Fresh off a fifth-in-a-row trial victory, Monsanto owner Bayer AG is rejecting a proposed “global resolution plan” put forward by plaintiffs’ lawyers as a last chance to try to settle tens of thousands of pending Roundup cancer claims before a wave of new trials get underway, newly filed court documents show.
The company stance comes at a pivotal point in the ongoing nationwide litigation involving plaintiffs who allege they developed non-Hodgkin lymphoma (NHL) from exposure to Monsanto’s glyphosate-based weed killers, such as Roundup.
The group of law firms leading the cases in what is called “multidistrict litigation (MDL)” asked US District Court Judge Vince Chhabria to approve a plan that would set a 60-day window in which both sides would try to forge a final global settlement that would cover the claims of roughly 30,000 plaintiffs.
If no settlement can be reached, the plaintiffs’ firms want the judge to start the process of dissolving the MDL and clearing waves of cases to go to trial in the states where they originated.
The plaintiffs’ law firms say the current court-approved settlement process, which has been ongoing for two years, is too slow and ties plaintiffs into a mediation process that provides only low-ball settlement offers to plaintiffs while delaying trials.
“The offers made within the settlement program appear to be woefully inadequate. Thus, a substantial number of MDL cases remain unresolved by the settlement program, and it is highly unlikely that these cases will be settled absent global resolution or an imminent trial setting,” the plaintiffs’ firms said in a Sept. 1 court filing.
In opposing the proposal, Monsanto lawyers said the current MDL structure should be maintained and the mediation process kept in place. The company lawyers argued that disbanding the MDL and sending “thousands of current and future cases to district courts throughout this country” would “bring chaos to bear.”

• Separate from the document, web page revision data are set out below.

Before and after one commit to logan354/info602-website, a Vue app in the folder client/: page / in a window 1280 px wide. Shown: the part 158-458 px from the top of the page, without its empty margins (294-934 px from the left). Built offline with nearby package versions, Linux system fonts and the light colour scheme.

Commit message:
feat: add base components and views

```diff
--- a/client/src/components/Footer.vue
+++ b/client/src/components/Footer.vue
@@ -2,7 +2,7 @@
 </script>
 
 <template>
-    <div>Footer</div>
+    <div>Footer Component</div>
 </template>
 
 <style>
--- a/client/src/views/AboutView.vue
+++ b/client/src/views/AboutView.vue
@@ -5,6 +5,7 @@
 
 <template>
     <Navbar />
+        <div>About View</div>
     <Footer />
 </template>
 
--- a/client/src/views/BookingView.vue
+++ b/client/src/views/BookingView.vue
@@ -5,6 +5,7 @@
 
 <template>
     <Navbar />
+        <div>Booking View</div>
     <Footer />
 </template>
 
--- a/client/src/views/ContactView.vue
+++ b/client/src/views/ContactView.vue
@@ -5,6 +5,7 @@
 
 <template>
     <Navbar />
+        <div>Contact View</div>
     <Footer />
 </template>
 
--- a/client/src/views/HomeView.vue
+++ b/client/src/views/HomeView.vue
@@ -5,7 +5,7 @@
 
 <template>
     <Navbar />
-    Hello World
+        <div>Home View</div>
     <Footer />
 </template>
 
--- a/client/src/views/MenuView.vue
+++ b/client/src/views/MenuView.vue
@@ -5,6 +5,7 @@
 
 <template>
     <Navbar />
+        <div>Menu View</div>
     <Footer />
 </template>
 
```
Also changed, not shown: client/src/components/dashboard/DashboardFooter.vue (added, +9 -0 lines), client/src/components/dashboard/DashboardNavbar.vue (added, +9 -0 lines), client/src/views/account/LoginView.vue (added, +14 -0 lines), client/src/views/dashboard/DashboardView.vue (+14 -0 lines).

The company lawyers said that the majority of cases to date have been resolved and keeping the MDL intact will allow resolutions to continue, “which benefits the litigants and the federal court system.”
“Monsanto does not wish to engage in Plaintiffs’ proposed global resolution plan and the proposed 60-day stay is unnecessary…” the company lawyers stated in the joint court filing. “Monsanto intends on defending itself in the litigation and will only consider resolving outstanding current cases and claims if it is strategically advantageous to do so.”

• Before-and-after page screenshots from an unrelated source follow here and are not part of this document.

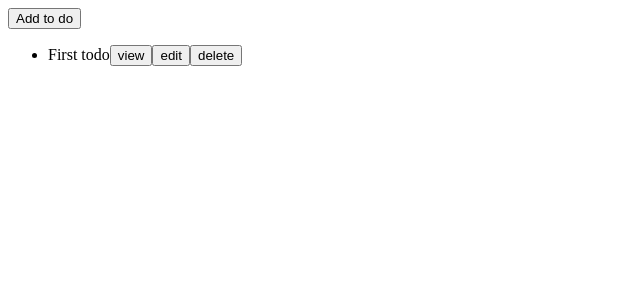
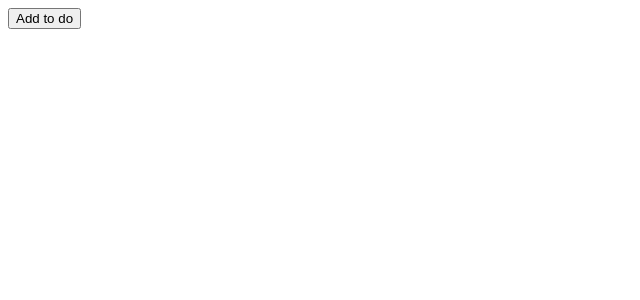
Before and after one commit to DinaBader/Note-manager-application, a Next.js app in the folder note-manager/: page /HomePage/Index in a window 1280 px wide. Shown: the top 300 px of the page, without its empty margins (0-640 px from the left). Built offline with nearby package versions, Linux system fonts and the light colour scheme.

Commit message:
Dynamically render to dos

```diff
--- a/note-manager/pages/HomePage/Index.js
+++ b/note-manager/pages/HomePage/Index.js
@@ -1,9 +1,12 @@
 "use client";
 import React from 'react';
 import { useRouter } from 'next/navigation';
+import { useSelector } from 'react-redux';
 
 function Index() {
     const router = useRouter();
+    const Todo = useSelector((state)=>state.Todo);
+    const {todos}=Todo;
 
     const handleClick = () => {
         router.push('/add');
@@ -14,12 +17,15 @@ function Index() {
             <button onClick={handleClick}>Add to do</button>
             {/* list all to dos */}
             <ul>
-                <li>
-                    <span>First todo</span>
-                    <button> view</button>
-                    <button> edit</button>
-                    <button> delete</button>
-                </li>
+                {todos && todos.map((t)=>(
+                    <li key={t.id}>
+                        <span>{t.todo}</span>
+                        <button> view</button>
+                        <button> edit</button>
+                        <button> delete</button>
+                    </li>
+                ))}
+
             </ul>
         </form>
     );
```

A case management hearing is scheduled in Chhabria’s court for Sept. 7.
By Carey Gillam